WHAT YOU NEED TO DO:
For every line in the records below that holds "medium", make a copy.

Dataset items
++++++++

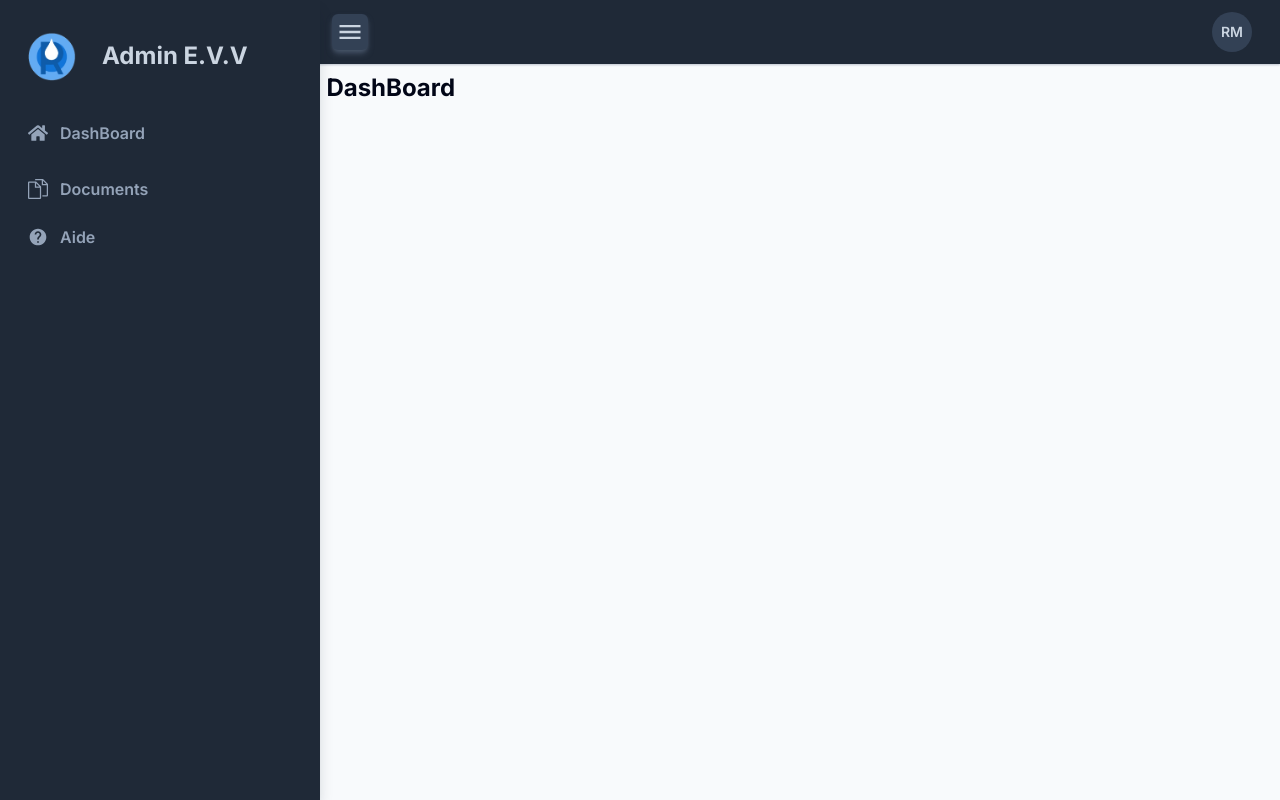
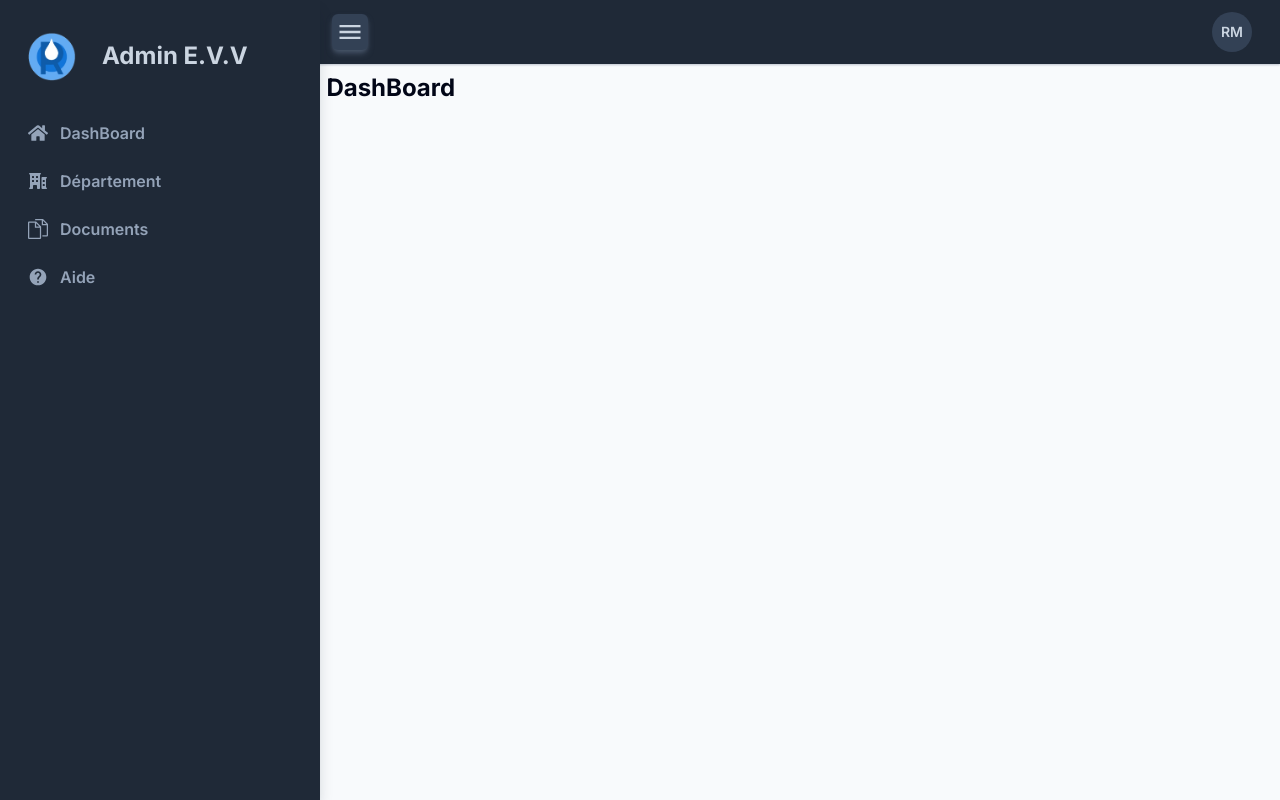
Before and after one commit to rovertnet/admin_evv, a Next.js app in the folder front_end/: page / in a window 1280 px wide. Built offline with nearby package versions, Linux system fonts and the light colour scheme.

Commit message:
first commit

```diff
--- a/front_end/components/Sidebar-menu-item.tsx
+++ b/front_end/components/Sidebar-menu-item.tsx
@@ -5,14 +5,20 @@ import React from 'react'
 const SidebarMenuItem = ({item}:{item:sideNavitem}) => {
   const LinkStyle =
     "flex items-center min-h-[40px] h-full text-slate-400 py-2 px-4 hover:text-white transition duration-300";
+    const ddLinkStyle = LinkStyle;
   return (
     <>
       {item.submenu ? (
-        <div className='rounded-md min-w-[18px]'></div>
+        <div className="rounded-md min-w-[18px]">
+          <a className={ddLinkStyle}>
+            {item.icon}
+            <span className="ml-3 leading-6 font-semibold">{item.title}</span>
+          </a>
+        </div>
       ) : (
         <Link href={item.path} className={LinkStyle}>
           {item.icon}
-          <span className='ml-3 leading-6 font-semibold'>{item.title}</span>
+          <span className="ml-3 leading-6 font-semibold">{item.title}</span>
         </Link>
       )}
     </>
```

++++++++

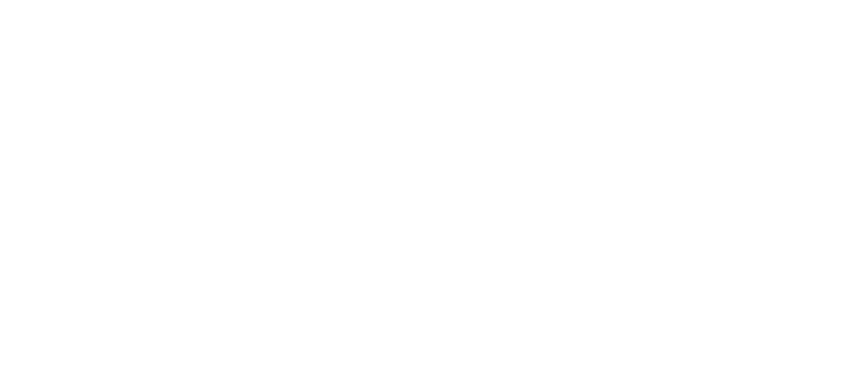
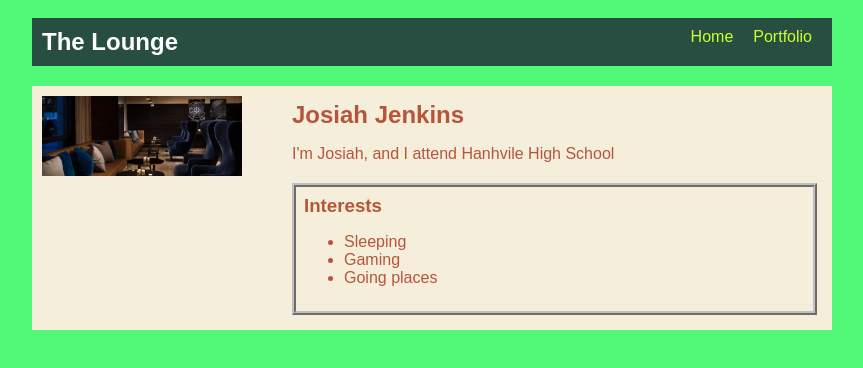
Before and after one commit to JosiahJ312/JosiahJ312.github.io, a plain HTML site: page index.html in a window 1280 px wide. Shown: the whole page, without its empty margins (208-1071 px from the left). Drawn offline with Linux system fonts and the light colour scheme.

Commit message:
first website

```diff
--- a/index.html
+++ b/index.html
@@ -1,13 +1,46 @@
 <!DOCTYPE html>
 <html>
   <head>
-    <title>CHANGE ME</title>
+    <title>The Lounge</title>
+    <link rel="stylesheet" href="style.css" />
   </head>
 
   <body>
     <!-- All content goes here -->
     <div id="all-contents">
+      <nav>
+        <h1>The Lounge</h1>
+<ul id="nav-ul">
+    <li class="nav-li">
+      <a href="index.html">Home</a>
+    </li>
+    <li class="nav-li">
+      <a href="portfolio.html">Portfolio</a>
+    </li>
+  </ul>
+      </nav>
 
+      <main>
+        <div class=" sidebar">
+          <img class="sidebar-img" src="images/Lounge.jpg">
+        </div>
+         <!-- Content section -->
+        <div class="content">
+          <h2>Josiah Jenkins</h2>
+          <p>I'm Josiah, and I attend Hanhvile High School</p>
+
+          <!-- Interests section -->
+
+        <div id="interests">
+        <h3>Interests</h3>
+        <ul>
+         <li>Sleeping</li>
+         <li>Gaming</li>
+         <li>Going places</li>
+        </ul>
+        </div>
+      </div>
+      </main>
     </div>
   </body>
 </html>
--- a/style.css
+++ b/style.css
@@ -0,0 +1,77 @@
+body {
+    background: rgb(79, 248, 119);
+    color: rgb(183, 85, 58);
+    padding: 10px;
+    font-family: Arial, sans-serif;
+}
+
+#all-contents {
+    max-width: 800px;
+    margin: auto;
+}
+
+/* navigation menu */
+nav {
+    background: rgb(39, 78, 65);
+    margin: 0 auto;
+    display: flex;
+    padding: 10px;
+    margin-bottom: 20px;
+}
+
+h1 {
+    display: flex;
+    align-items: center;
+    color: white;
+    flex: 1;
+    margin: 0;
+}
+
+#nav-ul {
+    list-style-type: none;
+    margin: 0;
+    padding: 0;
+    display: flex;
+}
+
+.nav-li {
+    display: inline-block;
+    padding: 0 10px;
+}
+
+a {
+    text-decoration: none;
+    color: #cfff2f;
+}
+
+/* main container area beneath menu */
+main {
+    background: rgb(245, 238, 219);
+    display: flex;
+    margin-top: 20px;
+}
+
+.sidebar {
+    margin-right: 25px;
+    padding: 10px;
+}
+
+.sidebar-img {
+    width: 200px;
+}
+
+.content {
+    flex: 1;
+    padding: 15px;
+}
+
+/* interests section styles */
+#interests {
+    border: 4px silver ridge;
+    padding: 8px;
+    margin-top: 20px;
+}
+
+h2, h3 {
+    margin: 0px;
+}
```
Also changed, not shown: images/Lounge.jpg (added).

++++++++

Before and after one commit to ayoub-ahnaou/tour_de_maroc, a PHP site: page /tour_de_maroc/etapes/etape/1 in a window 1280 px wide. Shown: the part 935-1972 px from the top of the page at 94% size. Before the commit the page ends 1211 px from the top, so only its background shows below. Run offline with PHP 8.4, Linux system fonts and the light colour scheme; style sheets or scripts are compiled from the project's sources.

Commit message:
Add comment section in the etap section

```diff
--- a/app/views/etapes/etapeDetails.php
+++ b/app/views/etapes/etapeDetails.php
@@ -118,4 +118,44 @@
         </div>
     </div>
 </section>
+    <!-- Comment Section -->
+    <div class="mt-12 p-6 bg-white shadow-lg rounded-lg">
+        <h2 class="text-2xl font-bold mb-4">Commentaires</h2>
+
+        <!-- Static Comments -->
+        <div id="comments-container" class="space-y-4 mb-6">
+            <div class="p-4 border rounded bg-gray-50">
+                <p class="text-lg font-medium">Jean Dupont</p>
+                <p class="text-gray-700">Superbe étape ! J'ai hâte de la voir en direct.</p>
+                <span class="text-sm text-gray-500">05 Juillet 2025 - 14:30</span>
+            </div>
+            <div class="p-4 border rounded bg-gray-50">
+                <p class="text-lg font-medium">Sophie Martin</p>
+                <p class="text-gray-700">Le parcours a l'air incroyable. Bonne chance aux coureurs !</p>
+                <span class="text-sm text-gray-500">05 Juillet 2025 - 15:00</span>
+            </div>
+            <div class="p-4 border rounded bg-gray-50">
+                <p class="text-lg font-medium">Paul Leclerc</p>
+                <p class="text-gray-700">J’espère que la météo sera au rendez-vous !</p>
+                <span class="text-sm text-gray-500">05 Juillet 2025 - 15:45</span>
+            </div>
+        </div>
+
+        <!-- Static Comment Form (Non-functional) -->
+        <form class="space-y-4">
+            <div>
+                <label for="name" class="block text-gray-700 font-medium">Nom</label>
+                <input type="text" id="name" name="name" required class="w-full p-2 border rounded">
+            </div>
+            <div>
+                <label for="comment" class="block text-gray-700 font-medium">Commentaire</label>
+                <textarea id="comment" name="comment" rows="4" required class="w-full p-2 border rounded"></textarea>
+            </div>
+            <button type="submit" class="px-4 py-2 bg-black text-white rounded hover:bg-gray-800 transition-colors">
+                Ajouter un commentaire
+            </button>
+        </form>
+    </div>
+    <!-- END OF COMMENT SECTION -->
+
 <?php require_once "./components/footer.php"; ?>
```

++++++++

SOLUTION TO THIS EXERCISE:
+                <p class="text-lg font-medium">Jean Dupont</p>
+                <p class="text-lg font-medium">Sophie Martin</p>
+                <p class="text-lg font-medium">Paul Leclerc</p>
+                <label for="name" class="block text-gray-700 font-medium">Nom</label>
+                <label for="comment" class="block text-gray-700 font-medium">Commentaire</label>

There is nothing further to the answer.